EXERCISE ::
Your answer should be a single number: the count of lines in the entries below that contain "function".
*** DATA PROVIDED ***
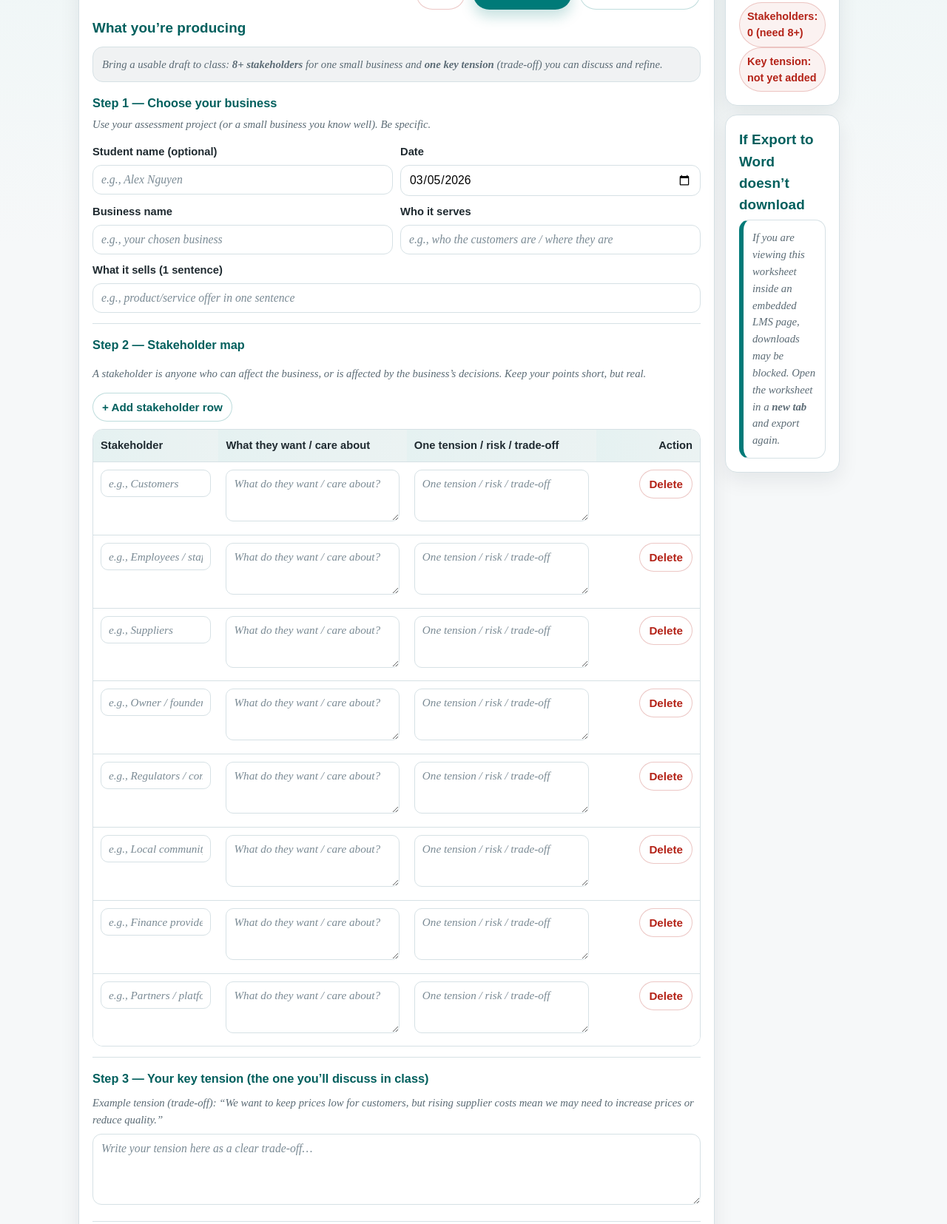
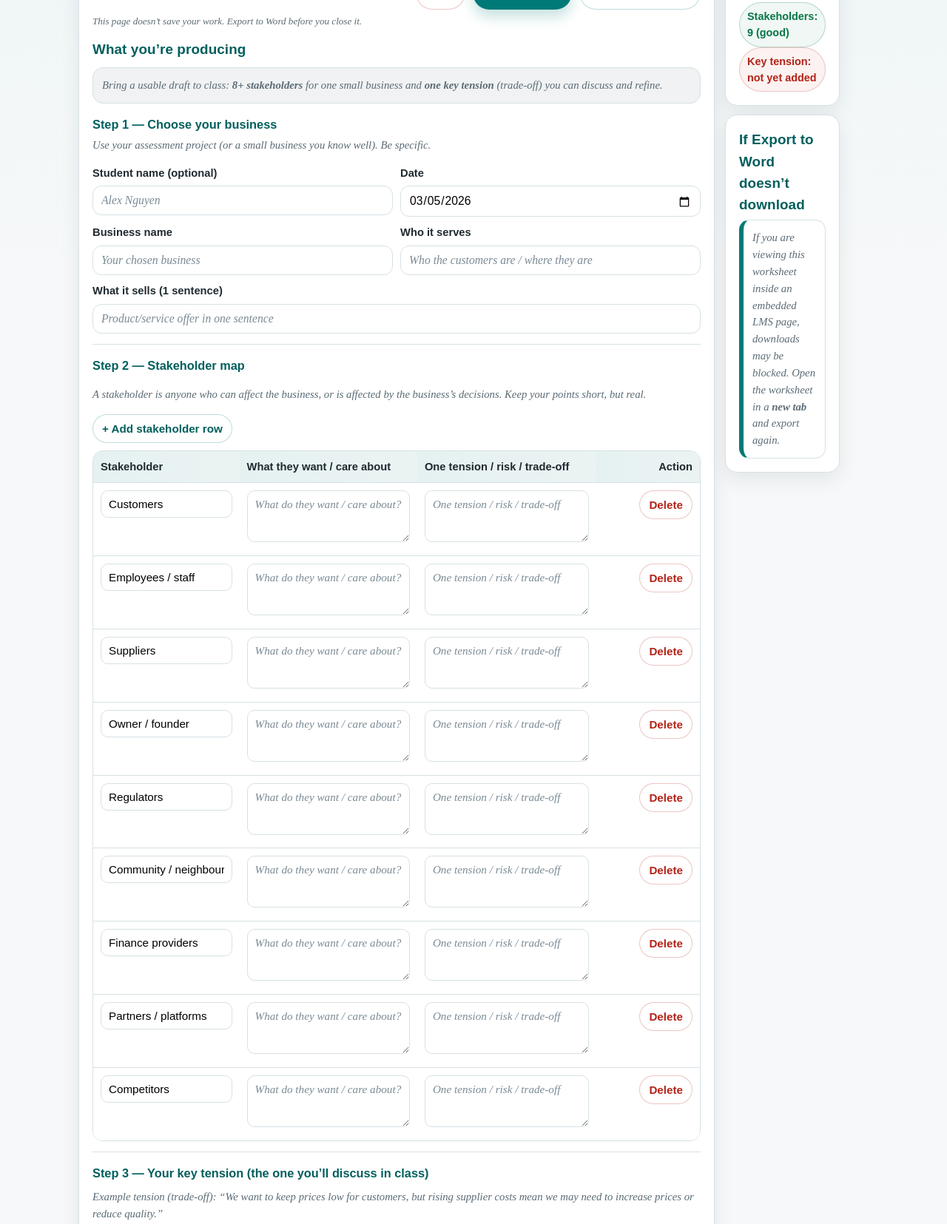
Before and after one commit to Deakin-MMM760/Week-1-Activity-1-Stakeholder-map, a plain HTML site: page index.html in a window 1280 px wide. Shown: the part 161-1816 px from the top of the page at 74% size. Drawn offline with Linux system fonts and the light colour scheme.

Commit message:
Update index.html

```diff
--- a/index.html
+++ b/index.html
@@ -117,7 +117,7 @@
       padding:18px;
     }
 
-    /* ✅ Section headings in Deakin colour */
+    /* Section headings in Deakin colour */
     .card h2, .card h3{
       color: var(--dk-teal-dark);
     }
@@ -149,7 +149,10 @@
       gap:10px;
       flex-wrap:wrap;
       justify-content:flex-end;
-      margin: 0 0 10px 0;
+      margin: 0 0 6px 0;
+    }
+    @media (max-width: 760px){
+      .button-row{justify-content:flex-start;}
     }
 
     label{
@@ -166,7 +169,6 @@
     }
     @media (max-width: 760px){
       .fields{grid-template-columns:1fr;}
-      .button-row{justify-content:flex-start;}
     }
 
     input[type="text"], input[type="date"], textarea{
@@ -320,16 +322,19 @@
     <div class="grid">
       <!-- Main form -->
       <section class="card" aria-label="Worksheet">
-        <!-- ✅ Buttons moved to the top of the form (all together) -->
+        <!-- Buttons at top (all together) -->
         <div class="button-row" role="group" aria-label="Worksheet actions">
           <button class="btn btn-danger" id="resetBtn" type="button">Reset</button>
           <button class="btn btn-primary" id="exportBtn" type="button">Export to Word</button>
           <a class="btn btn-ghost" href="javascript:window.print()" title="Print / Save as PDF">Print / Save as PDF</a>
         </div>
 
+        <!-- No-save reminder near buttons -->
+        <p class="prompt tiny" style="margin:0 0 12px 0;">
+          This page doesn’t save your work. Export to Word before you close it.
+        </p>
+
         <h2>What you’re producing</h2>
-
-        <!-- ✅ “What you’re producing” instructions in light grey box -->
         <div class="greybox">
           <p class="prompt small" style="margin:0;">
             Bring a usable draft to class: <strong>8+ stakeholders</strong> for one small business and
@@ -345,7 +350,7 @@
         <div class="fields">
           <div>
             <label for="studentName">Student name (optional)</label>
-            <input id="studentName" type="text" placeholder="e.g., Alex Nguyen" />
+            <input id="studentName" type="text" placeholder="Alex Nguyen" />
           </div>
           <div>
             <label for="workDate">Date</label>
@@ -356,17 +361,17 @@
         <div class="fields" style="margin-top:10px;">
           <div>
             <label for="bizName">Business name</label>
-            <input id="bizName" type="text" placeholder="e.g., your chosen business" />
+            <input id="bizName" type="text" placeholder="Your chosen business" />
           </div>
           <div>
             <label for="bizServes">Who it serves</label>
-            <input id="bizServes" type="text" placeholder="e.g., who the customers are / where they are" />
+            <input id="bizServes" type="text" placeholder="Who the customers are / where they are" />
           </div>
         </div>
 
         <div style="margin-top:10px;">
           <label for="bizSells">What it sells (1 sentence)</label>
-          <input id="bizSells" type="text" placeholder="e.g., product/service offer in one sentence" />
+          <input id="bizSells" type="text" placeholder="Product/service offer in one sentence" />
         </div>
 
         <div class="divider"></div>
@@ -385,9 +390,9 @@
           <table id="stakeTable">
             <thead>
               <tr>
-                <th style="width:22%;">Stakeholder</th>
-                <th style="width:35%;">What they want / care about</th>
-                <th style="width:35%;">One tension / risk / trade-off</th>
+                <th style="width:26%;">Stakeholder</th>
+                <th style="width:33%;">What they want / care about</th>
+                <th style="width:33%;">One tension / risk / trade-off</th>
                 <th style="width:8%; text-align:right;">Action</th>
               </tr>
             </thead>
@@ -398,12 +403,9 @@
         <div class="divider"></div>
 
         <h3>Step 3 — Your key tension (the one you’ll discuss in class)</h3>
-
-        <!-- ✅ Step 3 prompt changed to a worked example -->
         <p class="prompt small" style="margin:6px 0 8px 0;">
           Example tension (trade-off): “We want to keep prices low for customers, but rising supplier costs mean we may need to increase prices or reduce quality.”
         </p>
-
         <textarea id="keyTension" placeholder="Write your tension here as a clear trade-off…"></textarea>
 
         <div class="divider"></div>
@@ -436,20 +438,20 @@
   </main>
 
   <script>
-    // ---------- Setup ----------
-    // ✅ Unique stakeholder prompts per starter row (helps students think broadly)
-    const STAKEHOLDER_SUGGESTIONS = [
+    // Starter stakeholders are pre-filled so they export as part of the template (students can edit/replace)
+    const STAKEHOLDER_STARTERS = [
       "Customers",
       "Employees / staff",
       "Suppliers",
       "Owner / founder",
-      "Regulators / compliance bodies",
-      "Local community / neighbours",
-      "Finance providers (bank, lender, investor)",
-      "Partners / platforms / distributors"
+      "Regulators",
+      "Community / neighbours",
+      "Finance providers",
+      "Partners / platforms",
+      "Competitors"
     ];
 
-    const MIN_TEMPLATE_ROWS = 8; // Export pads to at least this many rows
+    const MIN_TEMPLATE_ROWS = 8; // Export pads to at least this many rows (if rows are deleted)
     const $ = (id) => document.getElementById(id);
 
     function safeText(v){ return (v ?? "").toString().trim(); }
@@ -463,14 +465,13 @@
         .replaceAll("'","&#039;");
     }
 
-    // ---------- Table rows ----------
-    function makeRow({ stakeholder="", wants="", tension="", stakeholderPlaceholder="" } = {}){
+    function makeRow({ stakeholder="", wants="", tension="", stakeholderPlaceholder="Edit if needed" } = {}){
       const tr = document.createElement("tr");
       tr.innerHTML = `
         <td class="cell-input">
           <input type="text"
                  value="${escapeHtml(stakeholder)}"
-                 placeholder="e.g., ${escapeHtml(stakeholderPlaceholder || "Stakeholder")}"
+                 placeholder="${escapeHtml(stakeholderPlaceholder)}"
                  data-field="stakeholder" />
         </td>
         <td class="cell-input">
@@ -498,8 +499,9 @@
     function renderStarterRows(){
       const tbody = $("stakeTbody");
       tbody.innerHTML = "";
-      STAKEHOLDER_SUGGESTIONS.forEach((sugg) => {
-        tbody.appendChild(makeRow({ stakeholder:"", wants:"", tension:"", stakeholderPlaceholder: sugg }));
+      STAKEHOLDER_STARTERS.forEach((starter) => {
+        // Pre-fill stakeholder value so it exports (and students can edit)
+        tbody.appendChild(makeRow({ stakeholder: starter, wants:"", tension:"", stakeholderPlaceholder: "Edit if needed" }));
       });
       updateBadges();
     }
@@ -509,7 +511,6 @@
       updateBadges();
     }
 
-    // ---------- Collect ----------
     function collectData(){
       const rows = [];
       $("stakeTbody").querySelectorAll("tr").forEach(tr => {
@@ -535,7 +536,6 @@
       };
     }
 
-    // ---------- Progress badges ----------
     function updateBadges(){
       const data = collectData();
       const count = (data.stakeholderRows || []).filter(r => safeText(r.stakeholder).length > 0).length;
@@ -560,7 +560,6 @@
       }
     }
 
-    // ---------- Reset ----------
     function resetAll(){
       if(!confirm("Reset this worksheet? This clears everything on the page.")) return;
       $("studentName").value = "";
@@ -629,7 +628,7 @@
       URL.revokeObjectURL(url);
     }
 
-    // ---------- Fallback export (.doc HTML) — exports FULL template ----------
+    // Fallback export (.doc HTML) — exports FULL template
     function exportAsDocHtml(data){
       const esc = (s) => String(s ?? "")
         .replaceAll("&","&amp;")
@@ -706,7 +705,7 @@
       downloadBlob(blob, `MMM760_W1_Template1_StakeholderMap_${safeBiz}.doc`);
     }
 
-    // ---------- Primary export (.docx) — exports FULL template + keeps writing space ----------
+    // Primary export (.docx) — exports FULL template + keeps writing space
     async function exportAsDocx(data){
       const { Document, Packer, Paragraph, TextRun, HeadingLevel, AlignmentType,
               Table, TableRow, TableCell, WidthType, ShadingType, BorderStyle, HeightRule } = window.docx;
@@ -879,7 +878,7 @@
       }
     }
 
-    // ---------- Init ----------
+    // Init
     window.addEventListener("DOMContentLoaded", () => {
       const d = new Date();
       $("workDate").value = d.toISOString().slice(0,10);
```
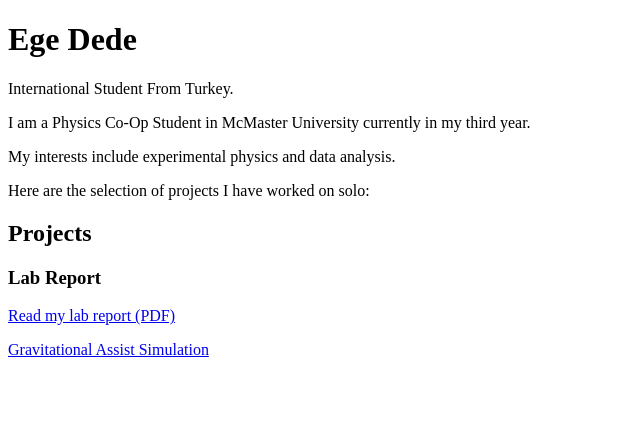
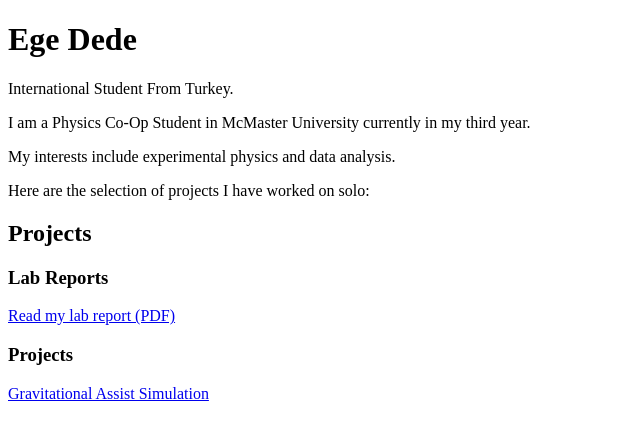
Before and after one commit to ppgel35/Ege-Dede, a plain HTML site: page index.html in a window 1280 px wide. Shown: the whole page, without its empty margins (0-640 px from the left). Drawn offline with Linux system fonts and the light colour scheme.

Commit message:
changed some things on the website

```diff
--- a/index.html
+++ b/index.html
@@ -12,8 +12,9 @@
   <p>Here are the selection of projects I have worked on solo:</p>
 
   <h2>Projects</h2>
-  <h3>Lab Report</h3>
+  <h3>Lab Reports</h3>
   <p><a href="Lab%20Report.pdf">Read my lab report (PDF)</a></p>
+  <h3>Projects</h3>
   <p><a href="simulation.html">Gravitational Assist Simulation</a></p>
 </body>
 </html>
```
*** End of DATA PROVIDED ***
YOUR SOLUTION ::
9